Gwendolen Mason is professor and examiner at the Royal Academy of Music and is well known in Britain and abroad as a gifted soloist. One of her great admirers is Dame Ethel Smyth , who has written for Miss Mason several elaborate harp parts in her operas and songs. Miss Mason has on several occasions played Ravel's Septet with the composer, notably when the degree of Doctor of Music was conferred on him by the University of Oxford.

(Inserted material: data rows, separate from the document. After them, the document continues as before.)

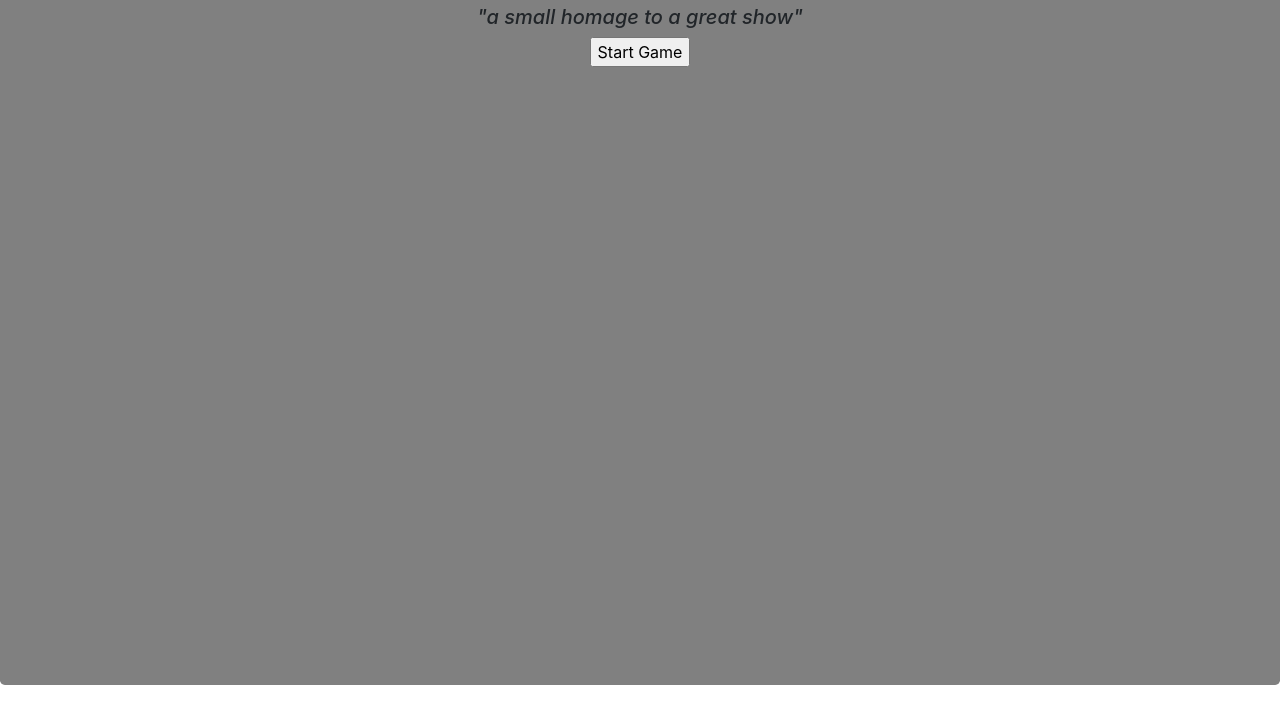
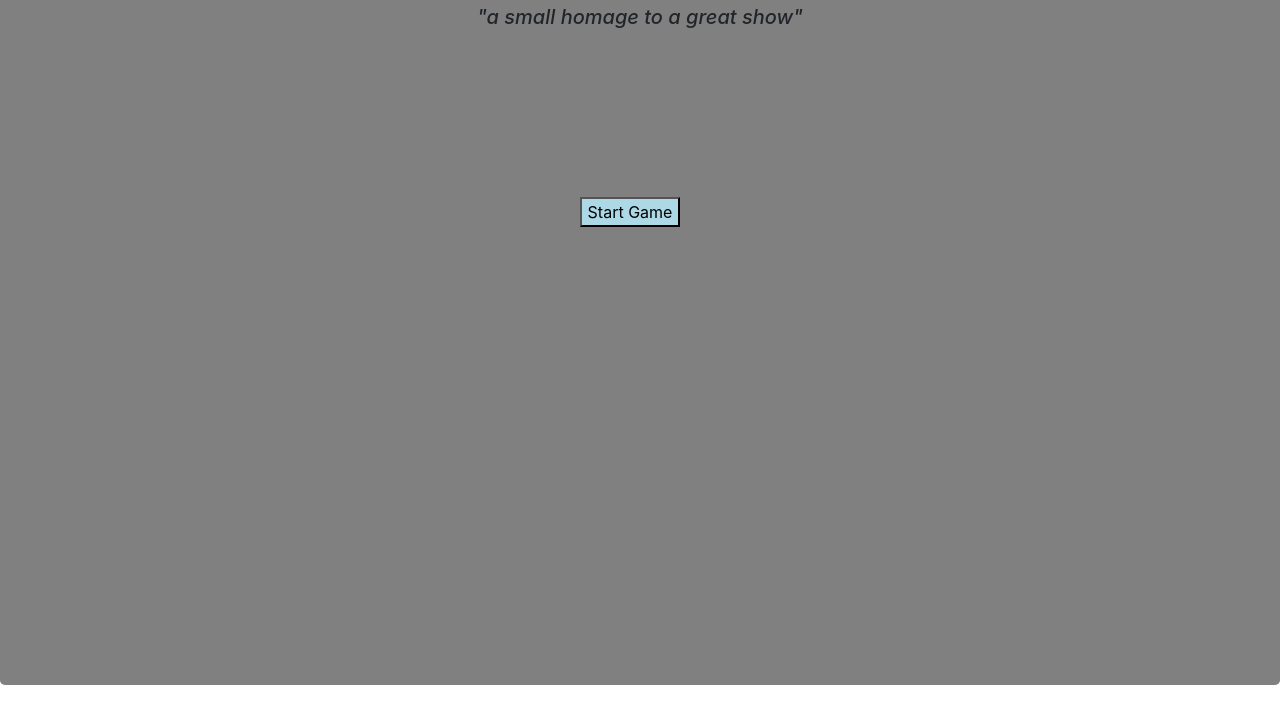
Before and after one commit to ydnay/writeAndRead, a plain HTML site: page index.html in a window 1280 px wide. Shown: the part 115-832 px from the top of the page. Drawn offline with nearby package versions, Linux system fonts and the light colour scheme.

Commit message:
Style buttons

```diff
--- a/src/main.js
+++ b/src/main.js
@@ -1390,7 +1390,7 @@ function s7() {
 function s8() {
   const loose = document.createElement("div");
   loose.classList.add("jumbotron", "text-center");
-  loose.innerHTML = "Sorry, you lost! Best luck next time";
+  loose.innerHTML = "Sorry, you lost! Better luck next time";
   $('.jumbotron').replaceWith(loose);
   $('.jumbotron').append("<br> The right answer is: " + riddle.name);
 }
--- a/style/styles.css
+++ b/style/styles.css
@@ -9,7 +9,8 @@
   background-color: gray;
 }
 
-/* input {
-  margin-top: 30vh;
+input {
+  margin-top: 20vh;
+  margin-right: 20px;
   background-color: lightblue;
-} */
+}
```
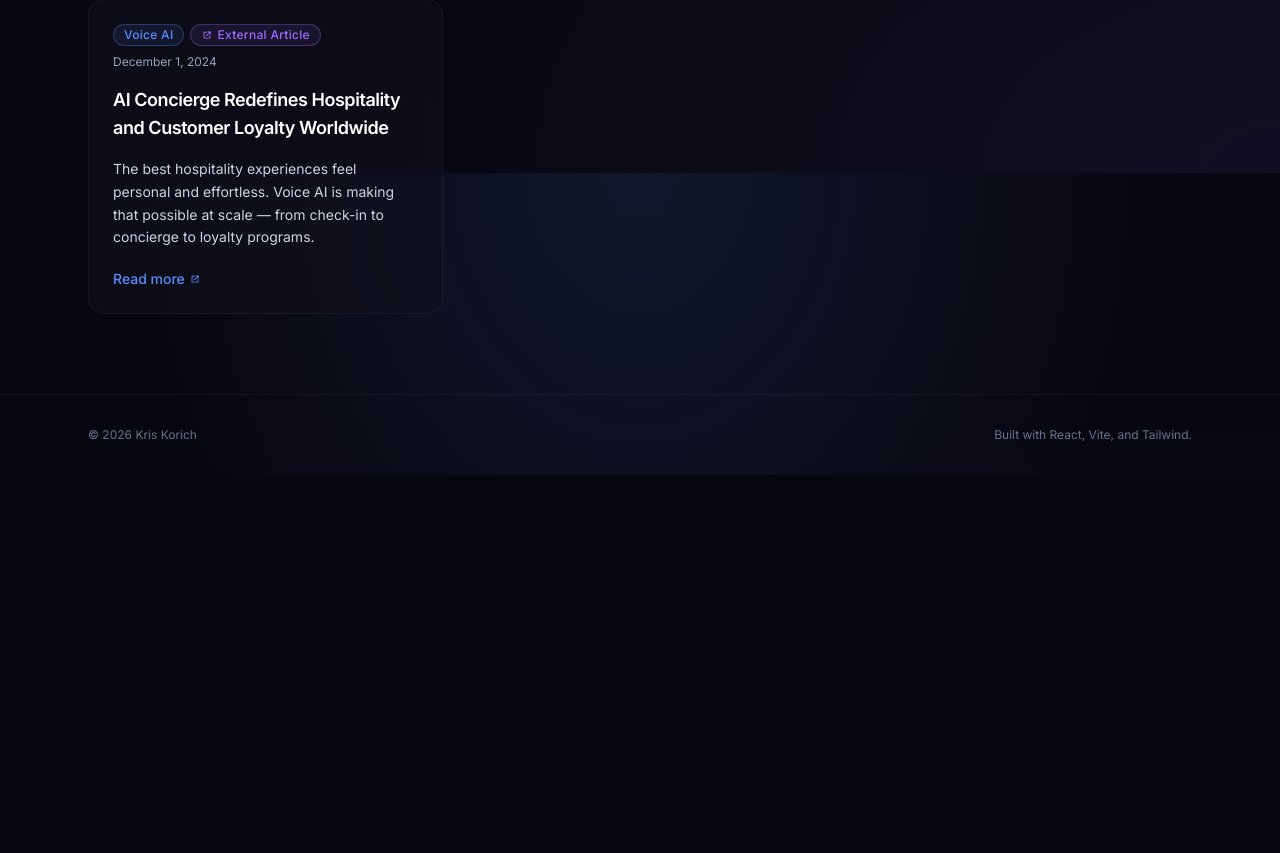
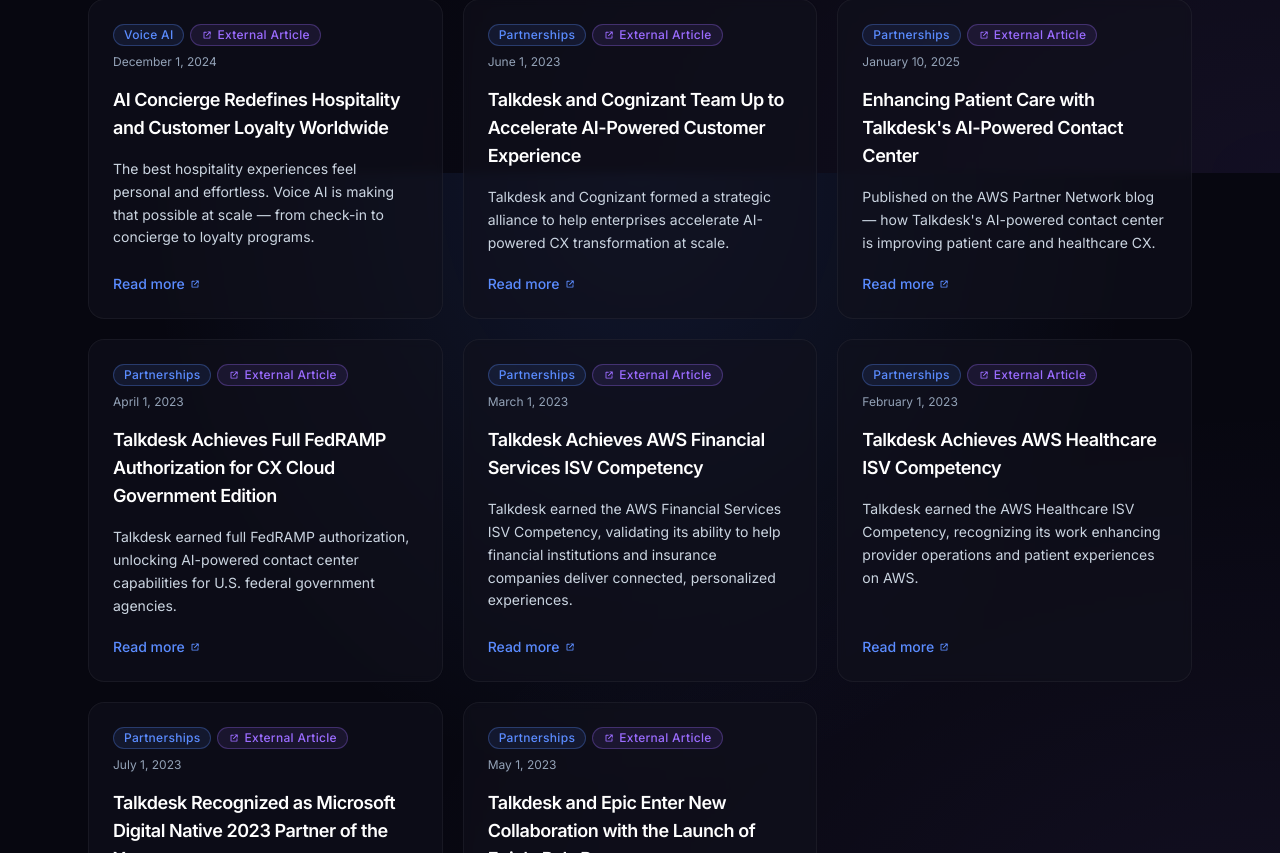
Before and after one commit to kriskorich7-voice-ai/ai-portfolio, a React (Vite) app: page /insights in a window 1280 px wide. Shown: the part 1427-2280 px from the top of the page. Before the commit the page ends 1902 px from the top, so only its background shows below. Built offline with nearby package versions, Linux system fonts and the light colour scheme; no server answers.

Commit message:
Add 7 Talkdesk partnership announcements to Insights
Co-Authored-By: Claude Opus 4.7 (1M context) <noreply@anthropic.com>

```diff
--- a/src/data/insights.js
+++ b/src/data/insights.js
@@ -156,6 +156,88 @@ This portfolio is a work in progress. More tools coming.
     externalUrl:
       'https://deepgram.com/learn/ai-concierge-redefines-hospitality-and-customer-loyalty-worldwide',
   },
+  {
+    slug: 'talkdesk-cognizant-alliance',
+    title:
+      'Talkdesk and Cognizant Team Up to Accelerate AI-Powered Customer Experience',
+    date: '2023-06-01',
+    category: 'Partnerships',
+    excerpt:
+      'Talkdesk and Cognizant formed a strategic alliance to help enterprises accelerate AI-powered CX transformation at scale.',
+    external: true,
+    externalUrl:
+      'https://www.talkdesk.com/news-and-press/press-releases/cognizant-alliance/',
+  },
+  {
+    slug: 'talkdesk-aws-patient-care',
+    title:
+      "Enhancing Patient Care with Talkdesk's AI-Powered Contact Center",
+    date: '2025-01-10',
+    category: 'Partnerships',
+    excerpt:
+      "Published on the AWS Partner Network blog — how Talkdesk's AI-powered contact center is improving patient care and healthcare CX.",
+    external: true,
+    externalUrl:
+      'https://aws.amazon.com/blogs/apn/enhancing-patient-care-with-talkdesks-ai-powered-contact-center/',
+  },
+  {
+    slug: 'talkdesk-fedramp-authorization',
+    title:
+      'Talkdesk Achieves Full FedRAMP Authorization for CX Cloud Government Edition',
+    date: '2023-04-01',
+    category: 'Partnerships',
+    excerpt:
+      'Talkdesk earned full FedRAMP authorization, unlocking AI-powered contact center capabilities for U.S. federal government agencies.',
+    external: true,
+    externalUrl:
+      'https://www.talkdesk.com/news-and-press/press-releases/fedramp-authorization/',
+  },
+  {
+    slug: 'talkdesk-aws-financial-services-competency',
+    title: 'Talkdesk Achieves AWS Financial Services ISV Competency',
+    date: '2023-03-01',
+    category: 'Partnerships',
+    excerpt:
+      'Talkdesk earned the AWS Financial Services ISV Competency, validating its ability to help financial institutions and insurance companies deliver connected, personalized experiences.',
+    external: true,
+    externalUrl:
+      'https://www.talkdesk.com/news-and-press/press-releases/aws-financial-services-competency/',
+  },
+  {
+    slug: 'talkdesk-aws-healthcare-isv-competency',
+    title: 'Talkdesk Achieves AWS Healthcare ISV Competency',
+    date: '2023-02-01',
+    category: 'Partnerships',
+    excerpt:
+      'Talkdesk earned the AWS Healthcare ISV Competency, recognizing its work enhancing provider operations and patient experiences on AWS.',
+    external: true,
+    externalUrl:
+      'https://www.talkdesk.com/news-and-press/press-releases/aws-healthcare-isv-competency/',
+  },
+  {
+    slug: 'talkdesk-microsoft-partner-of-year',
+    title:
+      'Talkdesk Recognized as Microsoft Digital Native 2023 Partner of the Year',
+    date: '2023-07-01',
+    category: 'Partnerships',
+    excerpt:
+      "Talkdesk was named Microsoft's Digital Native Partner of the Year, recognizing the depth of the joint go-to-market motion and customer impact.",
+    external: true,
+    externalUrl:
+      'https://www.talkdesk.com/news-and-press/press-releases/talkdesk-microsoft-award/',
+  },
+  {
+    slug: 'talkdesk-epic-pals-2023',
+    title:
+      "Talkdesk and Epic Enter New Collaboration with the Launch of Epic's Pals Program",
+    date: '2023-05-01',
+    category: 'Partnerships',
+    excerpt:
+      "Talkdesk and Epic launched a new collaboration through Epic's Pals program, deepening the integration between healthcare CX and clinical workflows.",
+    external: true,
+    externalUrl:
+      'https://www.talkdesk.com/news-and-press/press-releases/epic-pal-2023/',
+  },
 ];
 
 export function findInsight(slug) {
```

John McKenna has given many recitals in London and has appeared at a number of important concerts, including the Royal Philharmonic Society in 1928, and for four years he sang in opera at Covent Garden. During the war Mr. McKenna served in France, and shortly after the Armistice he entered the Royal College of Music, where he studied for four years. He then went for two years to Italy and later to Germany.
At Leipzig he was engaged by Professor Straube, the Cantor of the Thomas-Kirche, to sing at the Bach Festival in 1931.
Devised and Produced by MAx KESTER and BRYAN MICHIE with EFFIE ATHERTON
HINDLE EDGAR and THE BBC VARIETY ORCHESTRA
Conducted by KNEALE KELLEY
The Air-Do-Wells broadcast in the Regional programme last night
including Weather Forecast and Forecast for Shipping
Conducted by the Rev. W. H. ELLIOTT
Organist, Reginald Goss-Custard
St. Michael's, Chester Square
Rev. W. H.
Led by MARIE WILSON
Conducted by LESLIE HEWARD
JOAN COXON (soprano) -
Cesar Franck 's symphonic poem ' Les Eolides' was composed in 1876. The music is based on some lines by Leconte de Lisle, of which the following is a free translation : ' 0 breezes drifting in the skies, sweet breath of lovely spring, who with playful kisses caress the hills and plains. 0 virgin daughters of Æolus, lovers of peace, nature wakens at your songs.' (Soloist, JOAN COXON> )
THE BBC DANCE ORCHESTRA
Directed by HENRY HALL